Each of these curves again has their own feel to them, with the release slopes slightly altered, and the knees falling in slightly different places. Most exceptional are the 2:1, 10:1 and Nuke ratios, which employ special detector circuitry. Just what is a soft knee? A "soft knee" is a compression curve where the first few dB of gain reduction occur at very low ratios, gradually increasing as the signal increases (gets louder). This makes the onset of compression very hard to detect. The knee usually extends for a few dB and gradually flattens out toward a final ratio. All curves with the exception of 20:1 and "Nuke" have dominant knees. The 2:1 ratio has a knee that can be as long as 30 dB, depending on attack and decay settings.

Just what is a soft knee?

A "soft knee" is a compression curve where the first few dB of gain reduction occur at very low ratios, gradually increasing as the signal increases (gets louder). This makes the onset of compression very hard to detect. The knee usually extends for a few dB and gradually flattens out toward a final ratio. All curves with the exception of 20:1 and "Nuke" have dominant knees. The 2:1 ratio has a knee that can be as long as 30 dB, depending on attack and decay settings.

Classic emulation

Since the unit is based on the oldest compressor topology, the unit can be made to sound very similar to older classics. The nonlinear nature of the older gain control elements of opto-couplers, FET's, pentode (or triode) tube bias or "mu" modulation, etc., can be closely emulated if proper settings are used. A special "Opto" mode has been provided in the 10:1 ratio.

Some examples:

  • To simulate the opto-VCA models of old (the LA-2A, LA-3A, LA-4A), try 10:1 "Opto" ratio, with attack on 10, release on 0, Det HP on. Adjust input and outputs to your taste. Keep the attack above 4 to keep the OPTO flavor. Faster attacks will give you a more aggressive sound. Remember our LED metering deflects much faster than the old VU's so don't be afraid to hit the unit quite hard (10-20 dB of compression on peaks). To emulate tubes, try Dist 2 & 3 mode, but let your ears be your guide.

  • For a classic "Over E-Z" type sound, try ratios 2:1 thru 6:1, att 9, release 2, clean mode.

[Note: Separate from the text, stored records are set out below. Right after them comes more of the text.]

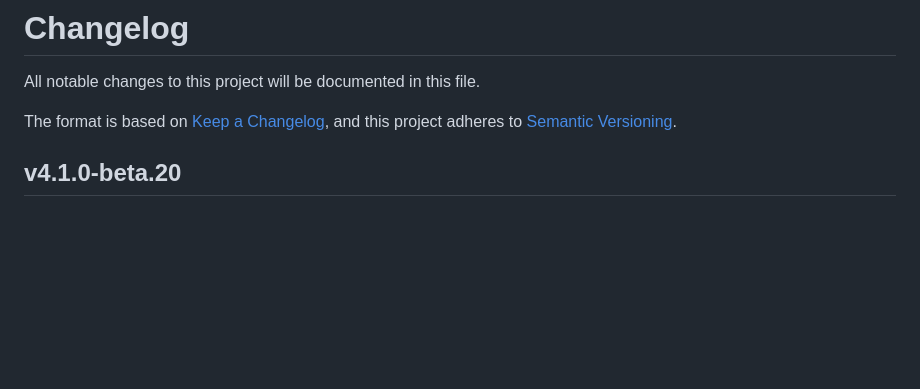
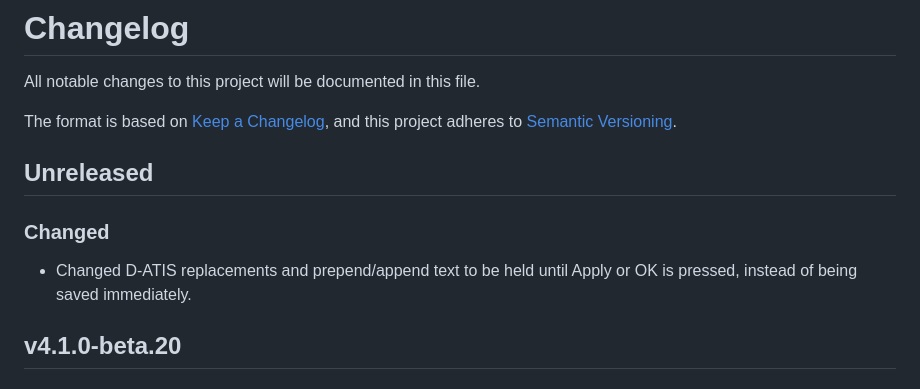
Before and after one commit to vatis-project/vatis, a Markdown page: CHANGELOG.md, the part around the change. Rendered like a GitHub page; blank space fills up the shorter version.

Commit message:
Add changelog entry for D-ATIS settings apply change

```diff
--- a/CHANGELOG.md
+++ b/CHANGELOG.md
@@ -4,6 +4,10 @@ All notable changes to this project will be documented in this file.
 
 The format is based on [Keep a Changelog](https://keepachangelog.com/en/1.1.0/),
 and this project adheres to [Semantic Versioning](https://semver.org/spec/v2.0.0.html).
+
+## Unreleased
+### Changed
+- Changed D-ATIS replacements and prepend/append text to be held until Apply or OK is pressed, instead of being saved immediately.
 
 ## v4.1.0-beta.20
 ### Added
```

  • 1176LN 6:1, Att 0 - 3.5, rel 1 - 10.5. Use ratios 3:1, 4:1, 6:1, 20:1 to emulate 4 1176LN ratios. Clean mode is appropriate (Dist 2 or 3 off). Remember that the 1176LN attacks extremely fast and you must keep attack under 4 max. A familiar sound is 6:1, att2, rel 4.

  • Old Fairchild IGFET - 6:1 att 3-5, rel 2 - 7 (start with att 4 and rel 4)

Due to the transformerless design, you will maintain a low transient intermodulation distortion, but will get the warming grunge of 2nd and 3rd harmonic distortion, if distortion modes are enabled. Also, unlike some of the older units, the Distressor is uniform and predictable from one unit to the next. Precise factory calibration assures that if you go from one Distressor to another, these settings will all sound the same.

Empirical Labs would like to thank Universal Audio for not only creating classic audio gear, but for kindly allowing us to refer to their model numbers. As they say "Once a classic, always a classic."


Original Empirical Labs EL8 Distressor hardware

All visual and aural references to the EL8 Distressor and all use of EMPIRICAL LABS's trademarks are being made with written permission from EMPIRICAL LABS, INC. Special thanks to Dave Derr for assistance with this project.

Articles in this section

See more